About this exercise: Word for word, print all of the entries below.

Records for this task:
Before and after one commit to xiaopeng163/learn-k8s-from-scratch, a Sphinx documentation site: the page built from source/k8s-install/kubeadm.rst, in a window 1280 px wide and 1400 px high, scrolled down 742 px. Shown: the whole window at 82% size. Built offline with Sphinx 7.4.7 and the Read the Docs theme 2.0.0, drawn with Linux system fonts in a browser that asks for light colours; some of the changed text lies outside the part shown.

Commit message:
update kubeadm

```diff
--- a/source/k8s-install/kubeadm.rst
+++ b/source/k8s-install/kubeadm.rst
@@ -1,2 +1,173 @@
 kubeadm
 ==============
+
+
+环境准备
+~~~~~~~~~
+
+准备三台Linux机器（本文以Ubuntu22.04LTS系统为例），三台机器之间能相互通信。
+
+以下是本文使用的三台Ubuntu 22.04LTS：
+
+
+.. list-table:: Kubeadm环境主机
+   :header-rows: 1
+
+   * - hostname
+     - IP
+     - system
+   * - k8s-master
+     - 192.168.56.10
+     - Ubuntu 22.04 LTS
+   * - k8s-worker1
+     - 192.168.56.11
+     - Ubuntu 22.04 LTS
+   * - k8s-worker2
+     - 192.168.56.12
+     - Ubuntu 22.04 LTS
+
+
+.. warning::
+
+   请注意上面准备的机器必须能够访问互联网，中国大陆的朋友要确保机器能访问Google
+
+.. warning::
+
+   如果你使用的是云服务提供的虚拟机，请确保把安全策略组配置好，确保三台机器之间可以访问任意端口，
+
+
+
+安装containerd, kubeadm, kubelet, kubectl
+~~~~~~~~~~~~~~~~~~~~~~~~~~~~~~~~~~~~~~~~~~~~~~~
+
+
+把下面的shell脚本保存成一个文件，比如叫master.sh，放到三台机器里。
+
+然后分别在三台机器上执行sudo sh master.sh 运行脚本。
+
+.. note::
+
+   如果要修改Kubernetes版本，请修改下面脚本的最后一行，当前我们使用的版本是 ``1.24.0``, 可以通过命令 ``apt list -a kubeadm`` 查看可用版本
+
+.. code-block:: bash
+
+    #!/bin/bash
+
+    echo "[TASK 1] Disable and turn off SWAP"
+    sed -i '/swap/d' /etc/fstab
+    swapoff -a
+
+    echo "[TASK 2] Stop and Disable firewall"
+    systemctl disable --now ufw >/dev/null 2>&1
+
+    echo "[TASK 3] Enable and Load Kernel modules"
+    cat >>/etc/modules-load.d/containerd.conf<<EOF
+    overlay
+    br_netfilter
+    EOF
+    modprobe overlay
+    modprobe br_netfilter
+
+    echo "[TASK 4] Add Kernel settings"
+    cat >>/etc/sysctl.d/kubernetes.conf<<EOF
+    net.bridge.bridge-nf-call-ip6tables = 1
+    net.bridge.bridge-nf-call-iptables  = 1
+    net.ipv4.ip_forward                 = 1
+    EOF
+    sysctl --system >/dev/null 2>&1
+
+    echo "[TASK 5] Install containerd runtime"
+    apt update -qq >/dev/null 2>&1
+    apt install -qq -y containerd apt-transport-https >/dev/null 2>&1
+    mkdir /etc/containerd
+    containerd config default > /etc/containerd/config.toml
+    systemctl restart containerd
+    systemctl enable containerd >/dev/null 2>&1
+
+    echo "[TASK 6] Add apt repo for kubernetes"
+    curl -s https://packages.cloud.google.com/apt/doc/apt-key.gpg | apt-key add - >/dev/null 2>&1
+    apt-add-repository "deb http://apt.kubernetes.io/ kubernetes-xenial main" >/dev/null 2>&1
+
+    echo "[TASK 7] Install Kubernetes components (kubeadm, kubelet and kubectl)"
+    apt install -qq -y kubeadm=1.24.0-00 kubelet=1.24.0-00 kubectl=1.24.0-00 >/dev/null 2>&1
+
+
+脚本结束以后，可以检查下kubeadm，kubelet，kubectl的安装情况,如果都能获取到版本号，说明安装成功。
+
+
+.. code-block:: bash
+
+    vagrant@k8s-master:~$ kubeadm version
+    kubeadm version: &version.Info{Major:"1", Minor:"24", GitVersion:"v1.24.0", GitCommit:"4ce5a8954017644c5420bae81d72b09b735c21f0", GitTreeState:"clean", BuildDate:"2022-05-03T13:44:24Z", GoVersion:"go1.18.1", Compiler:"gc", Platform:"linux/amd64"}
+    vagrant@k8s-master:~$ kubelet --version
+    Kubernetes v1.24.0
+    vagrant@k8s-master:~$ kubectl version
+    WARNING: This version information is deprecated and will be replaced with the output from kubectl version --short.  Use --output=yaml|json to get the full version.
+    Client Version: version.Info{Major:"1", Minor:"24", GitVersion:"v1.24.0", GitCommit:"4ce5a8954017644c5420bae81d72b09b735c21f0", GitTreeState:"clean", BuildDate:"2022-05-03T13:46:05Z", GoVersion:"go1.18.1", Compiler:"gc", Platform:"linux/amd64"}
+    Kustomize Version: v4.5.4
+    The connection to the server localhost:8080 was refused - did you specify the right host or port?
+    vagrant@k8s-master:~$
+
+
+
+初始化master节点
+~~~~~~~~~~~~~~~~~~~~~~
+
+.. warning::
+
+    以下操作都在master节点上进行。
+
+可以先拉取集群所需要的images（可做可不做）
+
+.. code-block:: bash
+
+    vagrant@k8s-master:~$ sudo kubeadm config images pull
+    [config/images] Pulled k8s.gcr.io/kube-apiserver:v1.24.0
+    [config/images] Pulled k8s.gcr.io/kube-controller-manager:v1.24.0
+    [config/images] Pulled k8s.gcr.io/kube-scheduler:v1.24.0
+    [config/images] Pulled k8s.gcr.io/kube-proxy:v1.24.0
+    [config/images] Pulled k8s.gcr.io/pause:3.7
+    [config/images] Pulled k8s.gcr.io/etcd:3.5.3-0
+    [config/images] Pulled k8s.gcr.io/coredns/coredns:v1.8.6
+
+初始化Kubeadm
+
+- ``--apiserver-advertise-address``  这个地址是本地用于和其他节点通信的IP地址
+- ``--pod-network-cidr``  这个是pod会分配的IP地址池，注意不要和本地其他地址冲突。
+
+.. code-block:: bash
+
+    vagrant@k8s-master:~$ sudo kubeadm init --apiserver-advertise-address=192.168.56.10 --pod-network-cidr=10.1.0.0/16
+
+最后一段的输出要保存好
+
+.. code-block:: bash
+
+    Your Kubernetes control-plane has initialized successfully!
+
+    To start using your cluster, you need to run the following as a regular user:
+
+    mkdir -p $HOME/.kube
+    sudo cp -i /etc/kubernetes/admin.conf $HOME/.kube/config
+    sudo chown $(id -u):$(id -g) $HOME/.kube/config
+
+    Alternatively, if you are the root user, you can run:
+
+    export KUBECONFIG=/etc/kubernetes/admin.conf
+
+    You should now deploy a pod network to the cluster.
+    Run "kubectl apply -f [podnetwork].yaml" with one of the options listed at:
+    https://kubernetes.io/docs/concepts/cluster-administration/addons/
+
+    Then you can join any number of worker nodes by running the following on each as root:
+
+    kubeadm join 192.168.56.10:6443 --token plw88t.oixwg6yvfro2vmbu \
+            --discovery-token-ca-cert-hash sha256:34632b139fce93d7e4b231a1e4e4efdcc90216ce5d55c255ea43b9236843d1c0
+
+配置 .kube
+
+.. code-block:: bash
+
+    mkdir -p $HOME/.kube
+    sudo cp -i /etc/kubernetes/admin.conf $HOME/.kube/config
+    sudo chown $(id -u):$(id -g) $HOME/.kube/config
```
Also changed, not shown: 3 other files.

Answer to this task:
Before and after one commit to xiaopeng163/learn-k8s-from-scratch, a Sphinx documentation site: the page built from source/k8s-install/kubeadm.rst, in a window 1280 px wide and 1400 px high, scrolled down 742 px. Shown: the whole window at 82% size. Built offline with Sphinx 7.4.7 and the Read the Docs theme 2.0.0, drawn with Linux system fonts in a browser that asks for light colours; some of the changed text lies outside the part shown.

Commit message:
update kubeadm

```diff
--- a/source/k8s-install/kubeadm.rst
+++ b/source/k8s-install/kubeadm.rst
@@ -1,2 +1,173 @@
 kubeadm
 ==============
+
+
+环境准备
+~~~~~~~~~
+
+准备三台Linux机器（本文以Ubuntu22.04LTS系统为例），三台机器之间能相互通信。
+
+以下是本文使用的三台Ubuntu 22.04LTS：
+
+
+.. list-table:: Kubeadm环境主机
+   :header-rows: 1
+
+   * - hostname
+     - IP
+     - system
+   * - k8s-master
+     - 192.168.56.10
+     - Ubuntu 22.04 LTS
+   * - k8s-worker1
+     - 192.168.56.11
+     - Ubuntu 22.04 LTS
+   * - k8s-worker2
+     - 192.168.56.12
+     - Ubuntu 22.04 LTS
+
+
+.. warning::
+
+   请注意上面准备的机器必须能够访问互联网，中国大陆的朋友要确保机器能访问Google
+
+.. warning::
+
+   如果你使用的是云服务提供的虚拟机，请确保把安全策略组配置好，确保三台机器之间可以访问任意端口，
+
+
+
+安装containerd, kubeadm, kubelet, kubectl
+~~~~~~~~~~~~~~~~~~~~~~~~~~~~~~~~~~~~~~~~~~~~~~~
+
+
+把下面的shell脚本保存成一个文件，比如叫master.sh，放到三台机器里。
+
+然后分别在三台机器上执行sudo sh master.sh 运行脚本。
+
+.. note::
+
+   如果要修改Kubernetes版本，请修改下面脚本的最后一行，当前我们使用的版本是 ``1.24.0``, 可以通过命令 ``apt list -a kubeadm`` 查看可用版本
+
+.. code-block:: bash
+
+    #!/bin/bash
+
+    echo "[TASK 1] Disable and turn off SWAP"
+    sed -i '/swap/d' /etc/fstab
+    swapoff -a
+
+    echo "[TASK 2] Stop and Disable firewall"
+    systemctl disable --now ufw >/dev/null 2>&1
+
+    echo "[TASK 3] Enable and Load Kernel modules"
+    cat >>/etc/modules-load.d/containerd.conf<<EOF
+    overlay
+    br_netfilter
+    EOF
+    modprobe overlay
+    modprobe br_netfilter
+
+    echo "[TASK 4] Add Kernel settings"
+    cat >>/etc/sysctl.d/kubernetes.conf<<EOF
+    net.bridge.bridge-nf-call-ip6tables = 1
+    net.bridge.bridge-nf-call-iptables  = 1
+    net.ipv4.ip_forward                 = 1
+    EOF
+    sysctl --system >/dev/null 2>&1
+
+    echo "[TASK 5] Install containerd runtime"
+    apt update -qq >/dev/null 2>&1
+    apt install -qq -y containerd apt-transport-https >/dev/null 2>&1
+    mkdir /etc/containerd
+    containerd config default > /etc/containerd/config.toml
+    systemctl restart containerd
+    systemctl enable containerd >/dev/null 2>&1
+
+    echo "[TASK 6] Add apt repo for kubernetes"
+    curl -s https://packages.cloud.google.com/apt/doc/apt-key.gpg | apt-key add - >/dev/null 2>&1
+    apt-add-repository "deb http://apt.kubernetes.io/ kubernetes-xenial main" >/dev/null 2>&1
+
+    echo "[TASK 7] Install Kubernetes components (kubeadm, kubelet and kubectl)"
+    apt install -qq -y kubeadm=1.24.0-00 kubelet=1.24.0-00 kubectl=1.24.0-00 >/dev/null 2>&1
+
+
+脚本结束以后，可以检查下kubeadm，kubelet，kubectl的安装情况,如果都能获取到版本号，说明安装成功。
+
+
+.. code-block:: bash
+
+    vagrant@k8s-master:~$ kubeadm version
+    kubeadm version: &version.Info{Major:"1", Minor:"24", GitVersion:"v1.24.0", GitCommit:"4ce5a8954017644c5420bae81d72b09b735c21f0", GitTreeState:"clean", BuildDate:"2022-05-03T13:44:24Z", GoVersion:"go1.18.1", Compiler:"gc", Platform:"linux/amd64"}
+    vagrant@k8s-master:~$ kubelet --version
+    Kubernetes v1.24.0
+    vagrant@k8s-master:~$ kubectl version
+    WARNING: This version information is deprecated and will be replaced with the output from kubectl version --short.  Use --output=yaml|json to get the full version.
+    Client Version: version.Info{Major:"1", Minor:"24", GitVersion:"v1.24.0", GitCommit:"4ce5a8954017644c5420bae81d72b09b735c21f0", GitTreeState:"clean", BuildDate:"2022-05-03T13:46:05Z", GoVersion:"go1.18.1", Compiler:"gc", Platform:"linux/amd64"}
+    Kustomize Version: v4.5.4
+    The connection to the server localhost:8080 was refused - did you specify the right host or port?
+    vagrant@k8s-master:~$
+
+
+
+初始化master节点
+~~~~~~~~~~~~~~~~~~~~~~
+
+.. warning::
+
+    以下操作都在master节点上进行。
+
+可以先拉取集群所需要的images（可做可不做）
+
+.. code-block:: bash
+
+    vagrant@k8s-master:~$ sudo kubeadm config images pull
+    [config/images] Pulled k8s.gcr.io/kube-apiserver:v1.24.0
+    [config/images] Pulled k8s.gcr.io/kube-controller-manager:v1.24.0
+    [config/images] Pulled k8s.gcr.io/kube-scheduler:v1.24.0
+    [config/images] Pulled k8s.gcr.io/kube-proxy:v1.24.0
+    [config/images] Pulled k8s.gcr.io/pause:3.7
+    [config/images] Pulled k8s.gcr.io/etcd:3.5.3-0
+    [config/images] Pulled k8s.gcr.io/coredns/coredns:v1.8.6
+
+初始化Kubeadm
+
+- ``--apiserver-advertise-address``  这个地址是本地用于和其他节点通信的IP地址
+- ``--pod-network-cidr``  这个是pod会分配的IP地址池，注意不要和本地其他地址冲突。
+
+.. code-block:: bash
+
+    vagrant@k8s-master:~$ sudo kubeadm init --apiserver-advertise-address=192.168.56.10 --pod-network-cidr=10.1.0.0/16
+
+最后一段的输出要保存好
+
+.. code-block:: bash
+
+    Your Kubernetes control-plane has initialized successfully!
+
+    To start using your cluster, you need to run the following as a regular user:
+
+    mkdir -p $HOME/.kube
+    sudo cp -i /etc/kubernetes/admin.conf $HOME/.kube/config
+    sudo chown $(id -u):$(id -g) $HOME/.kube/config
+
+    Alternatively, if you are the root user, you can run:
+
+    export KUBECONFIG=/etc/kubernetes/admin.conf
+
+    You should now deploy a pod network to the cluster.
+    Run "kubectl apply -f [podnetwork].yaml" with one of the options listed at:
+    https://kubernetes.io/docs/concepts/cluster-administration/addons/
+
+    Then you can join any number of worker nodes by running the following on each as root:
+
+    kubeadm join 192.168.56.10:6443 --token plw88t.oixwg6yvfro2vmbu \
+            --discovery-token-ca-cert-hash sha256:34632b139fce93d7e4b231a1e4e4efdcc90216ce5d55c255ea43b9236843d1c0
+
+配置 .kube
+
+.. code-block:: bash
+
+    mkdir -p $HOME/.kube
+    sudo cp -i /etc/kubernetes/admin.conf $HOME/.kube/config
+    sudo chown $(id -u):$(id -g) $HOME/.kube/config
```
Also changed, not shown: 3 other files.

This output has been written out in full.